--- START ---

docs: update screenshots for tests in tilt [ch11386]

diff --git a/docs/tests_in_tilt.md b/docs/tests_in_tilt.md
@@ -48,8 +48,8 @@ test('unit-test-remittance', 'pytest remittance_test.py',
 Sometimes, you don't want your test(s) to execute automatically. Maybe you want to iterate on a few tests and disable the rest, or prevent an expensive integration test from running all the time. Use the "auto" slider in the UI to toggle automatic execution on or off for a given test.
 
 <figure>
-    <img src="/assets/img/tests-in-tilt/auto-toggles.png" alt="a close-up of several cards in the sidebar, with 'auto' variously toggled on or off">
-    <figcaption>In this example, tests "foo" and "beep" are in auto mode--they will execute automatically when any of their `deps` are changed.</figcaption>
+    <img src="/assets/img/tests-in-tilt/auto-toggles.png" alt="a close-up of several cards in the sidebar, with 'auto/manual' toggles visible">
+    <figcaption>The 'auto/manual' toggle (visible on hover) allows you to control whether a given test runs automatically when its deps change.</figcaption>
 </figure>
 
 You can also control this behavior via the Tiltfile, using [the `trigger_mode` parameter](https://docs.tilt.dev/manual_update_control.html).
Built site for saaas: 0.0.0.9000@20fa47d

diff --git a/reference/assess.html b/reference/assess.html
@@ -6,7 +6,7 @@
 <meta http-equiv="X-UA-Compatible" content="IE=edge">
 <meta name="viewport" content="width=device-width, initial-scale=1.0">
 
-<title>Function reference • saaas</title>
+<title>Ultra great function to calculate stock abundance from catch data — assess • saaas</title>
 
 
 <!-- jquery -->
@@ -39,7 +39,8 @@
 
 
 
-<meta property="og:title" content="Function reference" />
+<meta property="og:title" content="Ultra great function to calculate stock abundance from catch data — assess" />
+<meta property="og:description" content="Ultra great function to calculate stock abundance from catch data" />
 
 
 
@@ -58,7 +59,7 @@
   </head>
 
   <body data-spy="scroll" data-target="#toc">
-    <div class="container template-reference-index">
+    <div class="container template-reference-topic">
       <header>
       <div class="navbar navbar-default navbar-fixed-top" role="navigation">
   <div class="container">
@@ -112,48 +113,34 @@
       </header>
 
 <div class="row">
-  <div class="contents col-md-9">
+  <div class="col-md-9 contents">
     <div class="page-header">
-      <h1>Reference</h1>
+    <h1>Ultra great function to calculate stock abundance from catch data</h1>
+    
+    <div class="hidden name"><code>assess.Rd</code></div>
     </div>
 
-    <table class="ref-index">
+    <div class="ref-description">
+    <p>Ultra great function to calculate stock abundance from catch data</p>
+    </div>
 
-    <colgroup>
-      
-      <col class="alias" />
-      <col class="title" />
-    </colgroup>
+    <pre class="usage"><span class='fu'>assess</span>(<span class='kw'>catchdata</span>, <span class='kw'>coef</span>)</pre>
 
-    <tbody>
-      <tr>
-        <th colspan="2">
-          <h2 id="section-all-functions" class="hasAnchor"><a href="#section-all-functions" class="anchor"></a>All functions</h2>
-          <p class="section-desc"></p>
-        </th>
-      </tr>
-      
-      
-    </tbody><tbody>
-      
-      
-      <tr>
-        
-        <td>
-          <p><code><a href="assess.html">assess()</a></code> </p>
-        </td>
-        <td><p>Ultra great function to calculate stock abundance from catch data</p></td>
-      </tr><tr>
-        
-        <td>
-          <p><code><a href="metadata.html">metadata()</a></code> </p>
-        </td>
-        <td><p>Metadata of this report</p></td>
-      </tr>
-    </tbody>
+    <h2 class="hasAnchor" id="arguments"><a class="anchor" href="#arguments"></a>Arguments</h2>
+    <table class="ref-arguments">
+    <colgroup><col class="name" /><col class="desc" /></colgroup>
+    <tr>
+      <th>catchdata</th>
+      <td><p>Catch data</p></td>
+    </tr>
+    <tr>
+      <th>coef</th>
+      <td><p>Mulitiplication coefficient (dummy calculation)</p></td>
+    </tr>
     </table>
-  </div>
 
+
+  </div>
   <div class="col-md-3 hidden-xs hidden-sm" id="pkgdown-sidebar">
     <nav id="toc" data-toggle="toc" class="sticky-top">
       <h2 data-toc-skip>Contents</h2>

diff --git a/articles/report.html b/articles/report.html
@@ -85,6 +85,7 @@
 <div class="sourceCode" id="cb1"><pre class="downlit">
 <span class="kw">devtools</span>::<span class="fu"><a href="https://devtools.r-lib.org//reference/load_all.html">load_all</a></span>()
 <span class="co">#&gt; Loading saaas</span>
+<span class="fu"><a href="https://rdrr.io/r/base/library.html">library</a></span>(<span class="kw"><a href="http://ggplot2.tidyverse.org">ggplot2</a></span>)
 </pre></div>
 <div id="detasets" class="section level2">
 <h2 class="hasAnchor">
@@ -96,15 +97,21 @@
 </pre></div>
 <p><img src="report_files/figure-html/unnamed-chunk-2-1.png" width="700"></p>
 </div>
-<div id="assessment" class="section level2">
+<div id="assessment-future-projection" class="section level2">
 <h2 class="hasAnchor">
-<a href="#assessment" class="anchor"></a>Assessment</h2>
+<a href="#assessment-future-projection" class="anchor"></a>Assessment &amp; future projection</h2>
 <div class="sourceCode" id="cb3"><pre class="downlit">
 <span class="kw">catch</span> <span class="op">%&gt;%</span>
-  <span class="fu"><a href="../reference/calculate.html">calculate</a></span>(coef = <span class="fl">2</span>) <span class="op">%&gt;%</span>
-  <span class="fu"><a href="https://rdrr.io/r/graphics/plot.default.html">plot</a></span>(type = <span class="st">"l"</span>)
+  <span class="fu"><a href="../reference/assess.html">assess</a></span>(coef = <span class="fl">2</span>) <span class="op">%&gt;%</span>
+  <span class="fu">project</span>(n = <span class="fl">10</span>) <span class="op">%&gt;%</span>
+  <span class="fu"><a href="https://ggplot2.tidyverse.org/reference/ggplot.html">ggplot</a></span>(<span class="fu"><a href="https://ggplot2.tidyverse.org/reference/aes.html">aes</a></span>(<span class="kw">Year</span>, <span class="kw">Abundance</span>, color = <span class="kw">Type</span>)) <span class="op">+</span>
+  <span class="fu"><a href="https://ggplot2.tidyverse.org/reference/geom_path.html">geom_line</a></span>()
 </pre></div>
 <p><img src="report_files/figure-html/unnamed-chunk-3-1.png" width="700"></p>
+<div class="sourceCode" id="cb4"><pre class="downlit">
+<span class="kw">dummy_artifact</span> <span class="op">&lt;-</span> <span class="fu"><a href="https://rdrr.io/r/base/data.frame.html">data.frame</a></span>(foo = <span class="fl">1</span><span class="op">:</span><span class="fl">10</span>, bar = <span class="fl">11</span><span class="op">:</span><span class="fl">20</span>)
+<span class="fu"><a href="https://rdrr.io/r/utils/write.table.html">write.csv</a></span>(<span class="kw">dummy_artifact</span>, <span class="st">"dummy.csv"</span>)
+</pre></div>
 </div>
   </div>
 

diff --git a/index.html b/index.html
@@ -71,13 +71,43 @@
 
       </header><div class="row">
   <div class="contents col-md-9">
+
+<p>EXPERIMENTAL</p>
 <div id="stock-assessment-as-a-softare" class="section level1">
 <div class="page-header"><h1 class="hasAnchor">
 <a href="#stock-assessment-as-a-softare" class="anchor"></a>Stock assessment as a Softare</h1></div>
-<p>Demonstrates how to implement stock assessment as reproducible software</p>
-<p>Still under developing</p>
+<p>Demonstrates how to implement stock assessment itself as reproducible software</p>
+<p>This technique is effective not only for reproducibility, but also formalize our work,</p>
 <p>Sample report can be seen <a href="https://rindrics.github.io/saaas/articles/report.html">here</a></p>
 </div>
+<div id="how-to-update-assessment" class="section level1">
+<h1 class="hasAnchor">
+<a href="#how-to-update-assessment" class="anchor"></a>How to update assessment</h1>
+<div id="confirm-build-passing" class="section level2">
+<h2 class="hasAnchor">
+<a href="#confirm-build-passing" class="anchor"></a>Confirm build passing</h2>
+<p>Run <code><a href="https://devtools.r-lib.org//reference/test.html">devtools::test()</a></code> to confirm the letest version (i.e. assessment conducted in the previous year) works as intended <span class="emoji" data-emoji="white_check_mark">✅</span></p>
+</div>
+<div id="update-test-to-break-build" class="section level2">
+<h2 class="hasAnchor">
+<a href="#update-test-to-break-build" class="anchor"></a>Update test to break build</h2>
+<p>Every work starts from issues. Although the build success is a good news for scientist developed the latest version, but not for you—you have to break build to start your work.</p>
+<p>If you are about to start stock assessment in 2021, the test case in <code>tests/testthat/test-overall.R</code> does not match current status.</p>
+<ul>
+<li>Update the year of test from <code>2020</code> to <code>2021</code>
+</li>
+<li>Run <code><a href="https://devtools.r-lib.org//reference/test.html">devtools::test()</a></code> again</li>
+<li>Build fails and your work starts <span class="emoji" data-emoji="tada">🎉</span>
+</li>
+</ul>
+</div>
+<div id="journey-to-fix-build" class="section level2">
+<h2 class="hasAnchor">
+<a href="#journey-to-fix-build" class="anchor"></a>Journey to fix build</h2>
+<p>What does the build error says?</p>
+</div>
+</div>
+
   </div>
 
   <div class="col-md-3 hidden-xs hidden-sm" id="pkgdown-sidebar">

--- END ---

◆ Exercise instructions ◆
Above are the entries; copy every line among them that contains the word "table".

◆ Result of this exercise ◆
-    <table class="ref-index">
+    <table class="ref-arguments">
     </table>
+<span class="fu"><a href="https://rdrr.io/r/utils/write.table.html">write.csv</a></span>(<span class="kw">dummy_artifact</span>, <span class="st">"dummy.csv"</span>)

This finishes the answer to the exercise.